In addition to the previously noted changes due to climate and normal geology, the sudden removal of humans a la Discovery Channel's Life After People would quickly lead to the breakdown of electrical and mechanical infrastructure, including pumping stations (e.g., the California Aqueduct, New Orleans' pumping stations, and the Netherlands' pumping stations in Flevoland), with the obvious results. In the longer term (a few centuries at most, according to Discovery), the majority of earthen and concrete structures are likely to fail, which includes essentially all of the world's dams, dikes, and levees. Their collapses will cause significant flooding, erosion, and scouring of low-lying areas downstream, and some river channels will be changed significantly enough to still show the effects a millennium hence.

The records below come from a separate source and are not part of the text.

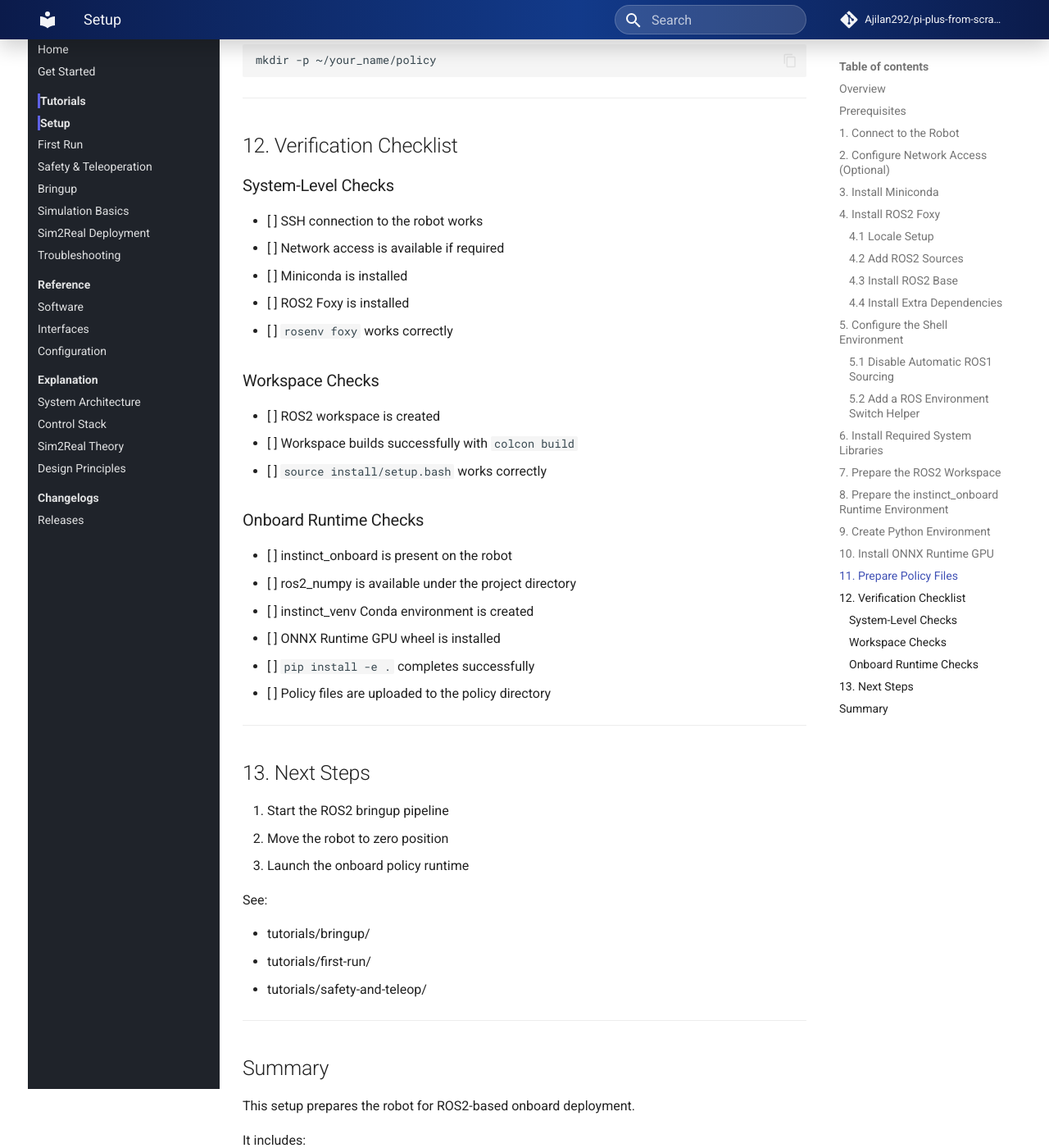
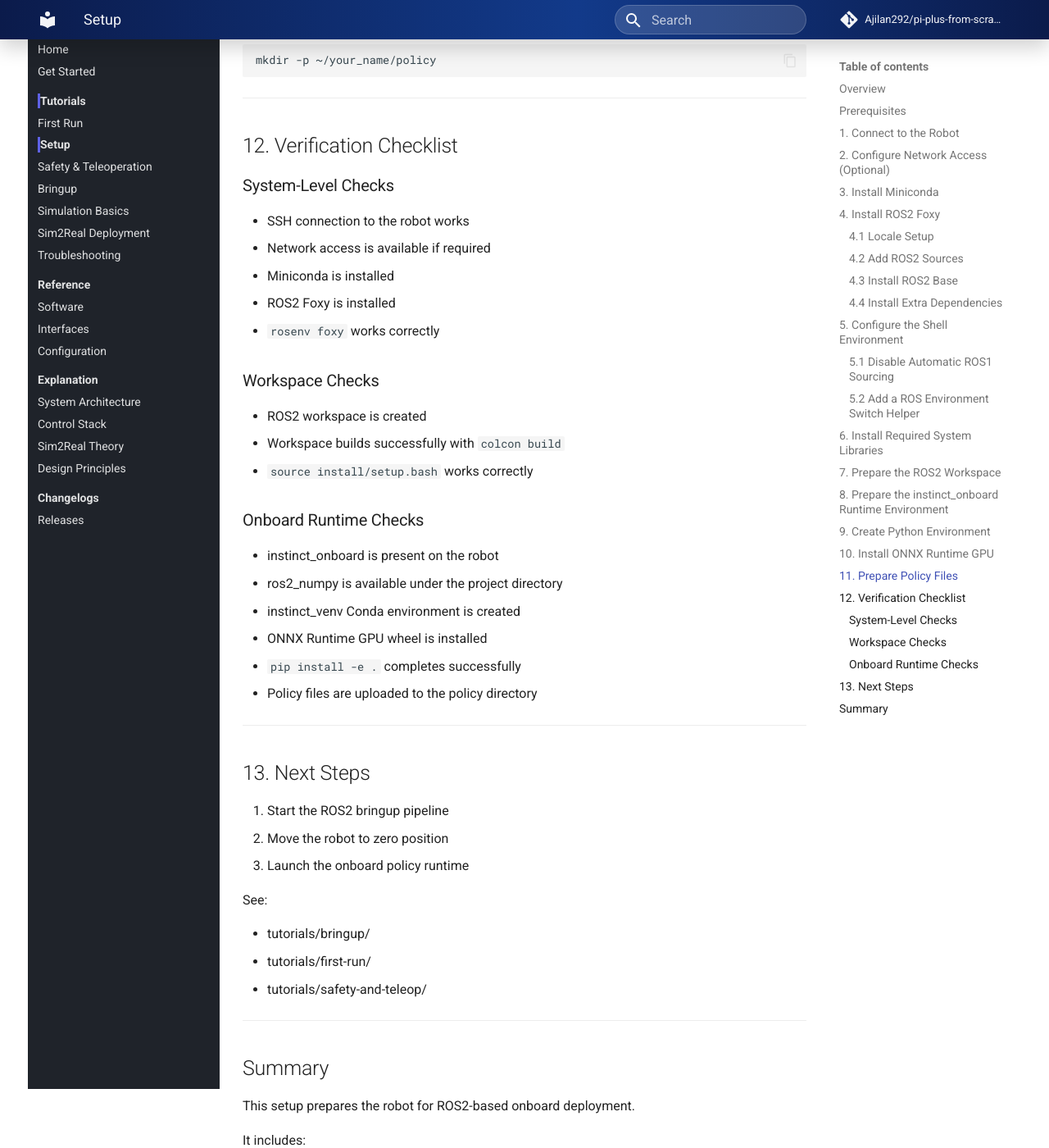
Before and after one commit to Ajilan292/pi-plus-from-scratch, an MkDocs documentation site: the page built from docs/tutorials/setup/index.md, in a window 1280 px wide and 1400 px high, scrolled down 6185 px. Shown: the whole window at 82% size. Built offline with MkDocs 1.6.1 and Material for MkDocs 9.7.7, drawn with Linux system fonts in a browser that asks for light colours; comment, search, counter and statistics services are not loaded.

```diff
--- a/docs/tutorials/setup/index.md
+++ b/docs/tutorials/setup/index.md
@@ -302,26 +302,26 @@ mkdir -p ~/your_name/policy
 
 ### System-Level Checks
 
-- [ ] SSH connection to the robot works
-- [ ] Network access is available if required
-- [ ] Miniconda is installed
-- [ ] ROS2 Foxy is installed
-- [ ] `rosenv foxy` works correctly
+- SSH connection to the robot works
+- Network access is available if required
+- Miniconda is installed
+- ROS2 Foxy is installed
+- `rosenv foxy` works correctly
 
 ### Workspace Checks
 
-- [ ] ROS2 workspace is created
-- [ ] Workspace builds successfully with `colcon build`
-- [ ] `source install/setup.bash` works correctly
+- ROS2 workspace is created
+- Workspace builds successfully with `colcon build`
+- `source install/setup.bash` works correctly
 
 ### Onboard Runtime Checks
 
-- [ ] instinct_onboard is present on the robot
-- [ ] ros2_numpy is available under the project directory
-- [ ] instinct_venv Conda environment is created
-- [ ] ONNX Runtime GPU wheel is installed
-- [ ] `pip install -e .` completes successfully
-- [ ] Policy files are uploaded to the policy directory
+- instinct_onboard is present on the robot
+- ros2_numpy is available under the project directory
+- instinct_venv Conda environment is created
+- ONNX Runtime GPU wheel is installed
+- `pip install -e .` completes successfully
+- Policy files are uploaded to the policy directory
 
 ---
 
--- a/mkdocs.yml
+++ b/mkdocs.yml
@@ -46,8 +46,8 @@ nav:
 
   - Tutorials:
       - Intro: tutorials/intro/index.md
+      - First Run: tutorials/first-run/index.md
       - Setup: tutorials/setup/index.md
-      - First Run: tutorials/first-run/index.md
       - Safety & Teleoperation: tutorials/safety-and-teleop/index.md
       - Bringup: tutorials/bringup/index.md
       - Simulation Basics: tutorials/sim-basics/index.md
```
Also changed, not shown: docs/tutorials/first-run/index.md (+0 -42 lines).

Earth's cities and highways are also likely to be largely buried in vegetation (again, per Discovery), with the result that urban and linear features that are prominent from the air or even space will become much harder to see.

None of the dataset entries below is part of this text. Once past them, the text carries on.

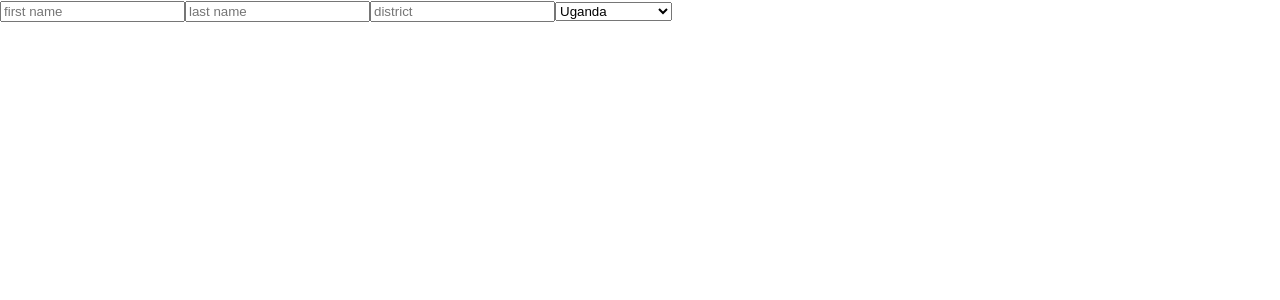
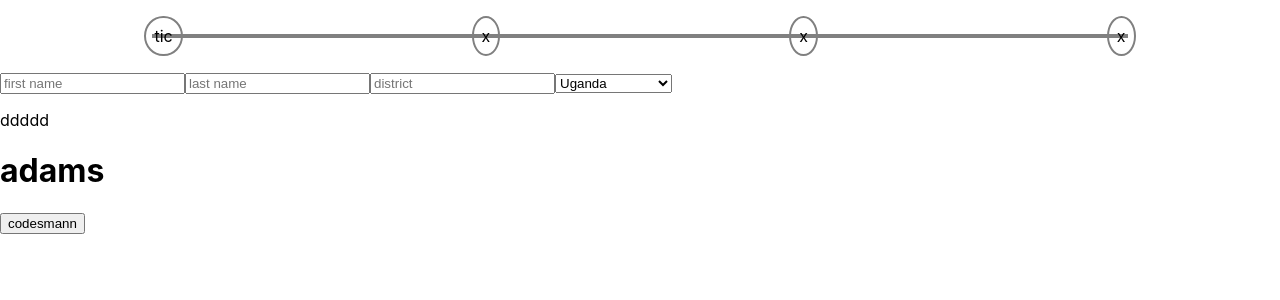
Before and after one commit to munirsebikaaka/codesmann-react-steps-checker, a React (Create React App) app: page / in a window 1280 px wide. Shown: the top 300 px of the page. Built offline with nearby package versions, Linux system fonts and the light colour scheme.

Commit message:
feat: added the steps structure property

```diff
--- a/src/App.js
+++ b/src/App.js
@@ -1,55 +1,87 @@
 import { useState } from "react";
+const detailsArr = [
+  { type: "text", placeholder: "first name", value: {} },
+  { type: "text", placeholder: "last name", value: {} },
+  { type: "text", placeholder: "district", value: {} },
+  [
+    { count: "Uganda", id: Date.now() },
+    { count: "United States", id: Date.now() },
+    { count: "United Kingdom", id: Date.now() },
+  ],
+];
+const quatesArr = [
+  { quote: "bbbbbb", owner: "moxtech" },
+  { quote: "ccccc", owner: "rex" },
+  { quote: "ddddd", owner: "adams" },
+];
 export default function App() {
+  let gen;
+  gen = quatesArr[Math.round(Math.random() * quatesArr.length)];
+  if (!gen) return;
   return (
     <div>
-      <RegstrationCell />
+      <Steps />
+      <RegstrationCell data={detailsArr} />
+      <GenerationRandomQuate onGen={gen} />
     </div>
   );
 }
 
-function RegstrationCell() {
+function Steps() {
+  return (
+    <div className="steps">
+      <p>tic</p>
+      <p>x</p>
+      <p>x</p>
+      <p>x</p>
+      <span className="defBar"></span>
+    </div>
+  );
+}
+
+function RegstrationCell({ data }) {
   const [first, setFirst] = useState("");
   const [last, setLast] = useState("");
   const [district, setDistrict] = useState("");
-  // const [country, setCountry] = useState("codesmann");
 
-  const detailsArr = [
-    [{ type: "text", placeholder: "first name", value: { first } }],
-    [{ type: "text", placeholder: "last name", value: { last } }],
-    [{ type: "text", placeholder: "district", value: { district } }],
-    ["Uganda", "United States", "United Kingdom"],
-  ];
   return (
     <div>
-      {detailsArr[0].map((obj) => (
       <input
-          type={obj.type}
-          placeholder={obj.placeholder}
+        type={data[0].type}
+        placeholder={data[0].placeholder}
         value={first}
         onChange={(e) => setFirst(e.target.value)}
       />
-      ))}
-      {detailsArr[1].map((obj) => (
+
       <input
-          type={obj.type}
-          placeholder={obj.placeholder}
+        type={data[1].type}
+        placeholder={data[1].placeholder}
         value={last}
         onChange={(e) => setLast(e.target.value)}
       />
-      ))}
-      {detailsArr[2].map((obj) => (
+
       <input
-          type={obj.type}
-          placeholder={obj.placeholder}
+        type={data[2].type}
+        placeholder={data[2].placeholder}
         value={district}
         onChange={(e) => setDistrict(e.target.value)}
       />
-      ))}
+
       <select>
-        {detailsArr[3].map((co) => (
-          <option>{co}</option>
+        {data[3].map((co) => (
+          <option>{co.count}</option>
         ))}
       </select>
     </div>
   );
 }
+function GenerationRandomQuate({ onGen }) {
+  console.log(onGen);
+  return (
+    <div>
+      <p>{onGen.quote}</p>
+      <h1>{onGen.owner}</h1>
+      <button>codesmann</button>
+    </div>
+  );
+}
--- a/src/index.css
+++ b/src/index.css
@@ -1,13 +1,32 @@
 body {
   margin: 0;
-  font-family: -apple-system, BlinkMacSystemFont, 'Segoe UI', 'Roboto', 'Oxygen',
-    'Ubuntu', 'Cantarell', 'Fira Sans', 'Droid Sans', 'Helvetica Neue',
+  font-family: -apple-system, BlinkMacSystemFont, "Segoe UI", "Roboto", "Oxygen",
+    "Ubuntu", "Cantarell", "Fira Sans", "Droid Sans", "Helvetica Neue",
     sans-serif;
   -webkit-font-smoothing: antialiased;
   -moz-osx-font-smoothing: grayscale;
 }
 
 code {
-  font-family: source-code-pro, Menlo, Monaco, Consolas, 'Courier New',
+  font-family: source-code-pro, Menlo, Monaco, Consolas, "Courier New",
     monospace;
 }
+.steps {
+  display: flex;
+  justify-content: space-around;
+  align-items: center;
+}
+.steps p {
+  border: 2px solid grey;
+  padding: 8px 8px;
+  border-radius: 50%;
+  position: relative;
+}
+.defBar {
+  background-color: red;
+  border: 2px solid grey;
+  z-index: -100;
+
+  position: absolute;
+  width: 76%;
+}
```
Lines whose indentation alone changed are shown as unchanged.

The disappearance of humans will also eliminate agriculture and logging, which is likely to reduce silt and fertilizer runoff in most places, with at least some visible changes in watersheds. (For example, mangroves can be expected to make a larger comeback in some rivers; clear-cut areas of the Amazon and other forests will recover to some extent; and a number of river deltas like the Ebro's will stop growing so quickly and may actually erode.) The Aral Sea may make a comeback as well.
Astronomy might also play a small part; according to Wikipedia, there's about a 20% chance of an asteroid strike large enough to create a crater actually hitting land and doing so.

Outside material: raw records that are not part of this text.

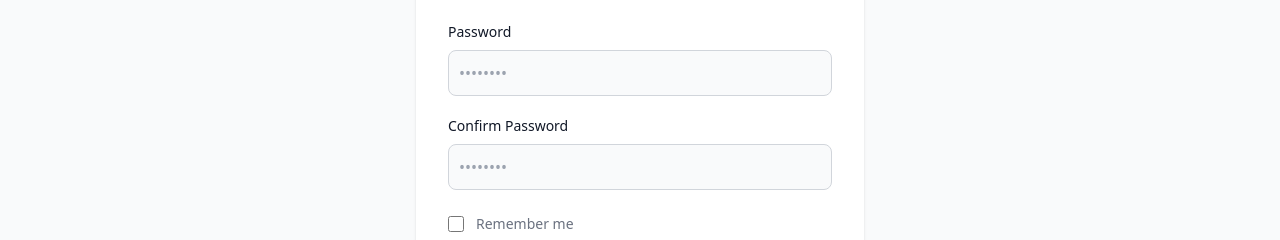
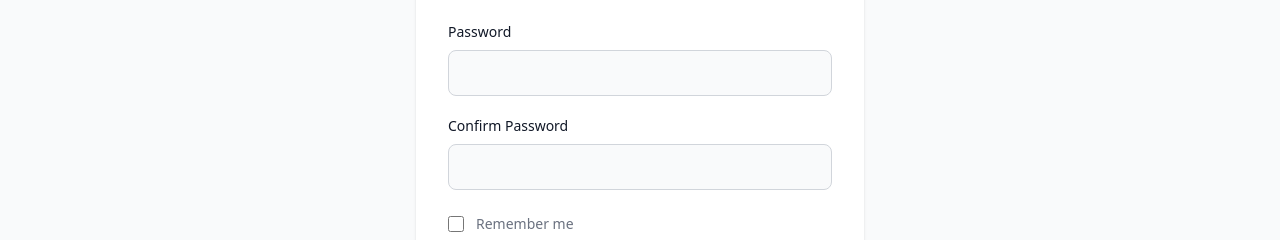
Before and after one commit to jedidia-nku/Pay-Website, a React (Vite) app in the folder frontend/: page /SignUp in a window 1280 px wide. Shown: the part 323-563 px from the top of the page. Built offline with nearby package versions, Linux system fonts and the light colour scheme.

Commit message:
Adding a service page

```diff
--- a/frontend/src/App.tsx
+++ b/frontend/src/App.tsx
@@ -5,7 +5,7 @@ import About from "./Pages/About";
 // import QuickLinksPage from "./Pages/Products";
 import Services from "./Pages/services";
 import LogIn from "./components/login";
-import SignIn from "./components/signin";
+import SignIn from "./components/signUp";
 
 function App() {
   return (
--- a/frontend/src/components/login.tsx
+++ b/frontend/src/components/login.tsx
@@ -93,7 +93,7 @@ const LogIn: React.FC = () => {
                 type="submit"
                 className="w-full text-white ml-2 bg-gray-800 hover:bg-gray-900 focus:ring-4 focus:outline-none focus:ring-primary-300 font-medium rounded-lg text-sm px-2 py-1 text-center dark:bg-primary-600  dark:focus:ring-primary-800"
               >
-                SignUp
+                LogIn
               </button>
               <p className="text-sm font-light text-gray-500 dark:text-gray-400">
                 Don’t have an account yet?{' '}
--- a/frontend/src/components/signin.tsx
+++ b/frontend/src/components/signUp.tsx
@@ -54,7 +54,7 @@ const SignIn: React.FC = () => {
                   type="password"
                   name="password"
                   id="password"
-                  placeholder="••••••••"
+                  placeholder=" "
                   className="bg-gray-50 border border-gray-300 text-gray-900 rounded-lg focus:ring-primary-600 focus:border-primary-600 block w-full p-2.5 dark:bg-gray-700 dark:border-gray-600 dark:placeholder-gray-400 dark:text-white dark:focus:ring-blue-500 dark:focus:border-blue-500"
                   required
                   value={password}
@@ -70,7 +70,7 @@ const SignIn: React.FC = () => {
                   type="password"
                   name="password"
                   id="password"
-                  placeholder="••••••••"
+                  placeholder=" "
                   className="bg-gray-50 border border-gray-300 text-gray-900 rounded-lg focus:ring-primary-600 focus:border-primary-600 block w-full p-2.5 dark:bg-gray-700 dark:border-gray-600 dark:placeholder-gray-400 dark:text-white dark:focus:ring-blue-500 dark:focus:border-blue-500"
                   required
                   value={password}
```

By the way, spacecraft, even the ISS, are too small to make much of a mark, and what little damage they do cause would be hidden by vegetation and weathering very quickly (years, or decades at most).